In the concluding chapter, Collins and Hansen emphasize the key lessons from the book. They emphasize the importance of disciplined action, empirical creativity, and team dynamics in achieving greatness in uncertain times. The authors encourage readers to adopt the mindset and behaviors of 10Xers, as described throughout the book.
Collins and Hansen reiterate the importance of fanatic discipline, empirical creativity, and productive paranoia in the success of 10Xers. They emphasize the need for discipline in setting and adhering to ambitious goals, as well as in following the 20 Mile March approach. The authors state, “10Xers did not primarily just generate superior results; they did not primarily just ‘react’ to circumstances; they shaped their circumstances“. This highlights how discipline and calculated actions allow 10Xers to navigate uncertainty and make sustained progress.
The authors also discuss the concept of “productive paranoia”, which they define as the ability to be hyper-vigilant and take proactive steps to mitigate risks and seize opportunities. They assert that 10Xers maintain an unwavering sense of vigilance and plan for the worst-case scenarios. Collins and Hansen mention, “It was striking to us how 10Xers, in different industries, shared a similar mental outlook, a certain skepticism and a critical eye“. This demonstrates how 10Xers anticipate potential threats and take proactive measures to navigate through uncertain times.
Collins and Hansen further highlight the importance of leadership in 10Xers. They stress that great leaders possess a unique blend of personal humility and professional will. The authors state, “10Xers who built great enterprises had this paradoxical blend of humility and willpower“. They provide examples of leaders who embody this paradox, such as Darwin Smith of Kimberly-Clark, who successfully transformed the company by embracing humility and making tough decisions.
The authors conclude the book by urging readers to adopt the mindset and behaviors of 10Xers.

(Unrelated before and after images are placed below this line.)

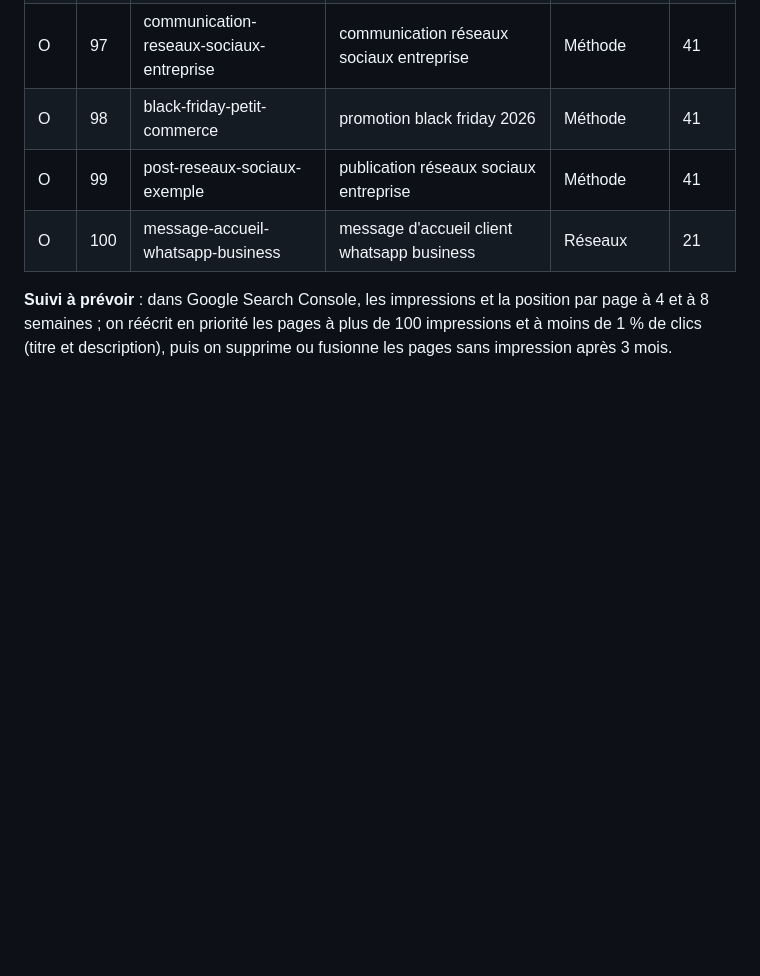
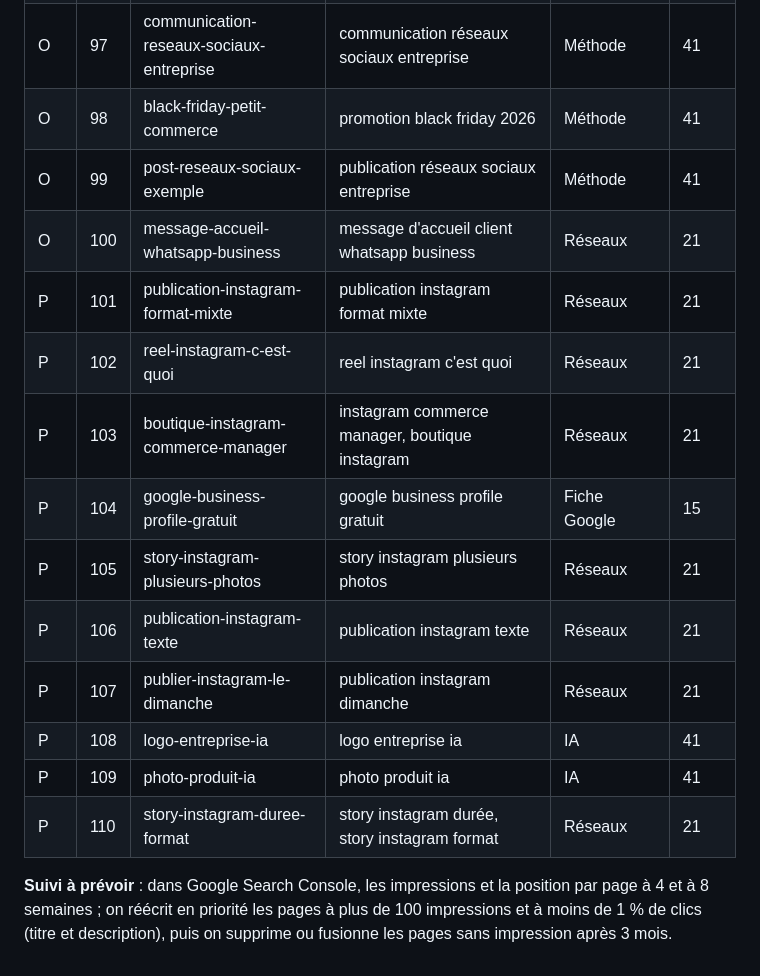
Before and after one commit to sasnhdgroup-oss/brasdroitia, a Markdown page: guides/_plan_seo.md, the part around the change. GitHub-like rendering; blank space fills up the shorter version.

Commit message:
Plan SEO : lot P (guides 101 à 110) [skip netlify]
Co-Authored-By: Claude Opus 5.5 <noreply@anthropic.com>
Claude-Session: https://claude.ai/code/session_01ScJKTieMP2cXE3njQWjtJ3

```diff
--- a/guides/_plan_seo.md
+++ b/guides/_plan_seo.md
@@ -108,5 +108,15 @@
 | O | 98 | black-friday-petit-commerce | promotion black friday 2026 | Méthode | 41 |
 | O | 99 | post-reseaux-sociaux-exemple | publication réseaux sociaux entreprise | Méthode | 41 |
 | O | 100 | message-accueil-whatsapp-business | message d'accueil client whatsapp business | Réseaux | 21 |
+| P | 101 | publication-instagram-format-mixte | publication instagram format mixte | Réseaux | 21 |
+| P | 102 | reel-instagram-c-est-quoi | reel instagram c'est quoi | Réseaux | 21 |
+| P | 103 | boutique-instagram-commerce-manager | instagram commerce manager, boutique instagram | Réseaux | 21 |
+| P | 104 | google-business-profile-gratuit | google business profile gratuit | Fiche Google | 15 |
+| P | 105 | story-instagram-plusieurs-photos | story instagram plusieurs photos | Réseaux | 21 |
+| P | 106 | publication-instagram-texte | publication instagram texte | Réseaux | 21 |
+| P | 107 | publier-instagram-le-dimanche | publication instagram dimanche | Réseaux | 21 |
+| P | 108 | logo-entreprise-ia | logo entreprise ia | IA | 41 |
+| P | 109 | photo-produit-ia | photo produit ia | IA | 41 |
+| P | 110 | story-instagram-duree-format | story instagram durée, story instagram format | Réseaux | 21 |
 
 **Suivi à prévoir** : dans Google Search Console, les impressions et la position par page à 4 et à 8 semaines ; on réécrit en priorité les pages à plus de 100 impressions et à moins de 1 % de clics (titre et description), puis on supprime ou fusionne les pages sans impression après 3 mois.
```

They encourage readers to develop a “SMaC recipe” – a set of Specific, Methodical, and Consistent principles that guide decision-making and actions. Collins and Hansen emphasize the importance of aligning the organization around these principles and remaining opportunistic yet focused
Samrat is a Delhi-based MBA from the Indian Institute of Management. He is a Strategy, AI, and Marketing Enthusiast and passionately writes about core and emerging topics in Management studies. Reach out to his LinkedIn for a discussion or follow his Quora Page